Moritz Junge, the costume designer, gives us a style of the past, present and future in one go. Some would say this Tudor-like inspiration reminds us of the more extravagant characters of Shakespeare, others would say it is closer to McQueens Plato’s Atlantis (2010) fashion show. But it is neither, it is the perfect unity of both these worlds. Futuristic, yet contemporary. This can be best seen in act two, when each dancer and their partners wear costumes that are intended to complement each other, becoming one when they dance together. This ensures that every facet of the performance works as a unity.
As with the choreography, there are numerous moments which seem completely ad-hoc and a sweet sense of improvisation could be noticed. The dancers clearly enjoy these moments. But don’t be fooled by it, as everything is precisely calculated and timed - yes, even the moments of walking in squares, filling the stage with nothing but spatial squares.
(Photo Credit: Studio Wayne McGregor; Royal Opera House; Pinterest)
Aspects of love - transcendental and limitless.
There are a number of sequences which explore different aspects of love. This can be seen most prominently in the first act. In a time when same-sex relationships were categorically illegal, Virginia Woolf approached this subject in a cunning way - by turning to writing and placing herself ahead of her time with her novels.. Almost a century later, Wayne McGregor, with the help of dramaturg Uzma Hameed, creates an extraordinary piece of work, which brings the emotions, the feelings, the tensions, the love of these characters alive. These strong personal experiences are explored through the movement patterns created to complement the music score, the attack of the dancers, the devotion they show to their characters, the feelings they embody and recreate on stage, They take us on a most realistic journey with them, and enable us to understand what those characters truly feel for each other.
Alessandra Ferri, principal of the Royal Ballet, and taking the lead in McGregor’s work, executes Virginia’s characters in a most genuine way. The movements accompanied by strong emotions bring these characters alive, almost to the point where you could see Virginia’s original train of thoughts unfold before your eyes. And I believe she would have approved it wholeheartedly.
But it is the use of the entire ensemble that distinguishes Wayne’s work. If I am not mistaken, he is using the entire Royal Ballet company to ensure the stories told are related in a most minute detail. And by doing this, we experience a multitude of approaches to the theme of love, deep sorrow, extreme happiness, loneliness and even mental health.
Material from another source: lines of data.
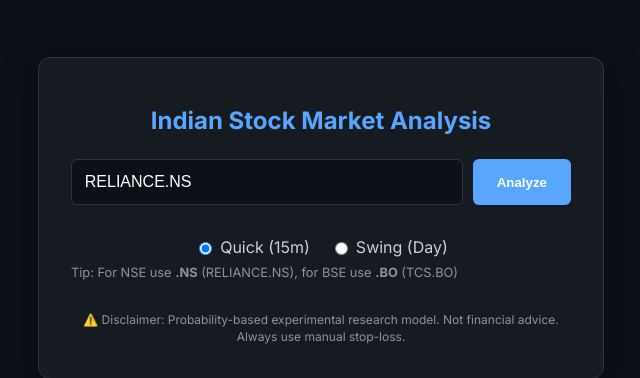
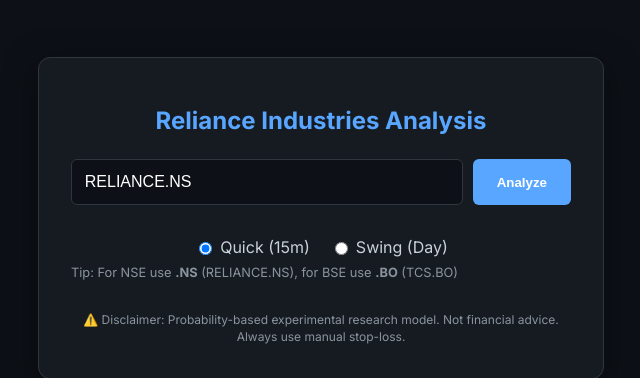
Before and after one commit to RavishankarSingh077/cancer_cancer_error, a Flask app: page / in a window 1280 px wide. Shown: the part 182-560 px from the top of the page, without its empty margins (319-959 px from the left). Run offline with Flask 3, Linux system fonts and the light colour scheme.

Commit message:
UI branded for Reliance Industries

```diff
--- a/templates/index.html
+++ b/templates/index.html
@@ -4,7 +4,7 @@
 <head>
     <meta charset="UTF-8">
     <meta name="viewport" content="width=device-width, initial-scale=1.0">
-    <title>Indian Stock Market Prediction</title>
+    <title>Reliance Prediction - Elite Elite</title>
     <link href="https://fonts.googleapis.com/css2?family=Inter:wght@400;600;700&display=swap" rel="stylesheet">
     <style>
         :root {
@@ -156,7 +156,7 @@
 
 <body>
     <div class="container">
-        <h1>Indian Stock Market Analysis</h1>
+        <h1>Reliance Industries Analysis</h1>
 
         <div class="input-group">
             <input type="text" id="symbol" placeholder="Symbol (e.g. RELIANCE.NS, TCS.BO)" value="RELIANCE.NS">
@@ -177,7 +177,7 @@
             Tip: For NSE use <b>.NS</b> (RELIANCE.NS), for BSE use <b>.BO</b> (TCS.BO)
         </div>
 
-        <div id="loading" style="display: none;">Analyzing Indian Market Patterns...</div>
+        <div id="loading" style="display: none;">Analyzing Reliance Patterns...</div>
 
         <div id="result" class="result-card">
             <div id="decision" class="decision-header"></div>
--- a/train.py
+++ b/train.py
@@ -91,6 +91,6 @@ def train_model(symbol="AAPL", mode="intraday"):
 
 if __name__ == "__main__":
     print("--- Training Intraday Model ---")
-    train_model("MON100.NS", mode="intraday")
+    train_model("RELIANCE.NS", mode="intraday")
     print("\n--- Training Daily Model (RF) ---")
-    train_model("MON100.NS", mode="daily")
+    train_model("RELIANCE.NS", mode="daily")
```
Also changed, not shown: 1 other file.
(Photo Credit: Royal Opera House; Culture and Anarchy)
All of the above is realised through a piece of modern ballet! And it sees a perfect unity of so many different art forms. I told myself many times: if this performance would incorporate some text too, it would truly be a modern version of a Gesamtkunstwerk! And then act three happened: on a background of wave sounds, Virginia’s last written letter being read out. Not only that, but it also concluded with the music having done a full cycle, returning to its leitmotiv - a trait that is very common in McGregor’s work.
My words can’t make this performance justice. But if you ever get the chance to watch it, please don’t miss it out. Their Olivier Award for Best New Dance Production consolidates this work of art as a masterpiece of the 21st century. And hopefully one of this Gesamtkunstwerk that so many late artists have dreamt of achieving.
(Photo Credit: London Magazine)
Woolf Works insights: https://www.youtube.com/watch?v=M0ADxUspPW8
Key Words: Modern Ballet; Gesamtkunstwerk; Art Synergy; Theatre; Choreography; Modern Composer